It’s always fun to discuss with my Employment Law students the whacky and incoherent exclusions from employment standards legislation in this country. Try your hand at this fun game we sometimes play in my class. It’s called:
Is this job excluded from ESA protections?
Over time, governments in Ontario (and across Canada) have created all sorts of exemptions and special rules to prevent general employment standards rules from applying to all segments of the labour market. These assignment examine exemption from statutory minimum wage and overtime as examples. Ready?
Is an employee on an alpaca farm entitled to the minimum wage in Ontario?
1. The General Minimum Wage in Ontario is $14.00 (in 2019).
Note firstly that the ESA only applies to employment contracts, so any worker not categorized as an “employee” is excluded from the minimum wage law and every other employment standard. Now let’s consider which employees are excluded from that general minimum wage. For each category, can you think of a strong policy reason for the special rule or exemption?
2. The following employees are excluded altogether from the minimum wage:
- A person performing work as part of an educational co-op program through a school
- A person performing work as part of the Ontario Works Act
- An inmate or person performing work as part of a criminal conviction sentence
- A person performing work as part of a physical rehabilitation program
- A holder of political, religious, or judicial office
- An elected officer of an organization, including a union
- A police officer
- Employees of the Ontario Crown
- A Director of a corporation
- a person who is a full-time student who works at a recreational program operated by a charitable organization
- a person who is a full-time student who is employed to instruct or supervise children
- a person who is a full-time student who works at a camp for children

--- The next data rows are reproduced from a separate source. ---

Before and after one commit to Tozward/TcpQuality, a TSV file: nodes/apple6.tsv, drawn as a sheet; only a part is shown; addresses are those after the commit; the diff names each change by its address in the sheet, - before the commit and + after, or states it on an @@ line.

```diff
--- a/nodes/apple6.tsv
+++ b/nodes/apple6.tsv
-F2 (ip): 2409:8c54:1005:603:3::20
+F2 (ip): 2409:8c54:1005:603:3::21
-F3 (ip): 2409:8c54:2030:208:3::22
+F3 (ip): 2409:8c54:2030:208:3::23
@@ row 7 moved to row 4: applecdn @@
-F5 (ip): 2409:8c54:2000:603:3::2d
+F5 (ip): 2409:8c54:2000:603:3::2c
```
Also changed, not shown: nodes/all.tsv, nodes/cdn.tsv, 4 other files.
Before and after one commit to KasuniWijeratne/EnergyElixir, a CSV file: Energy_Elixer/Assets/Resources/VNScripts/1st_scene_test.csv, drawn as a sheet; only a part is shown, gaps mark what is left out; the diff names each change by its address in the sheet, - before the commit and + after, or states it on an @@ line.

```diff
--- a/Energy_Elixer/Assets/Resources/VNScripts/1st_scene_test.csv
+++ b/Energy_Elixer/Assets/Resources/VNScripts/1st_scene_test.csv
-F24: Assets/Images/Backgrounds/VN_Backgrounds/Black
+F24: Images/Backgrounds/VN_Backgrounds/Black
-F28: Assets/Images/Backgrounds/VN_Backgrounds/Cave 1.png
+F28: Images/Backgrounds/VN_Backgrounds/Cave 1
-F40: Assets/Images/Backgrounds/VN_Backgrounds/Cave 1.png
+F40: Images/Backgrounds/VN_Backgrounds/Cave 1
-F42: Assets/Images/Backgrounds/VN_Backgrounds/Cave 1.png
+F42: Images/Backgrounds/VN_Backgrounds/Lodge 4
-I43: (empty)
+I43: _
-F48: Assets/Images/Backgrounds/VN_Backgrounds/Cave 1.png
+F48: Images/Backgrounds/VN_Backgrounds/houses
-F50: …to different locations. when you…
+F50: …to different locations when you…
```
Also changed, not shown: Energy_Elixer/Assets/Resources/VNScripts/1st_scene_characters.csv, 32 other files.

- a person who is employed as the superintendent, janitor or caretaker of a residential building and resides in the building
- massage therapists
- medical doctors
- students training to practice in a profession listed above
- commercial fishers
- real estate agents
- commissioned travelling salespersons
- employees employed on a farm whose employment is directly related to the primary production of eggs, milk, grain, seeds, fruit, vegetables, maple products, honey, tobacco, herbs, pigs, cattle, sheep, goats, poultry, deer, elk, ratites, bison, rabbits, game birds, wild boar and cultured fish.
3. The following employees are subject to a special minimum wage that is more or less than the general minimum wage
- A full-time student under the age of 18 who works 28 hours per week or less or during a school holiday
- An employee who regularly serves liquor
- An employee who is a hunting or fishing guide
- A ‘homeworker’
- An employee who receive room and board from the employer.
Have you answered the questions? Hint: one of the farm employees in our questions is entitled to the minimum wage and one is not.
Harder question: Can you think of ANY policy rationale for the different legislative treatment?
Is a person employed at a mushroom farm entitled to overtime pay?
How about a person who breeds minks?
Isn’t this fun?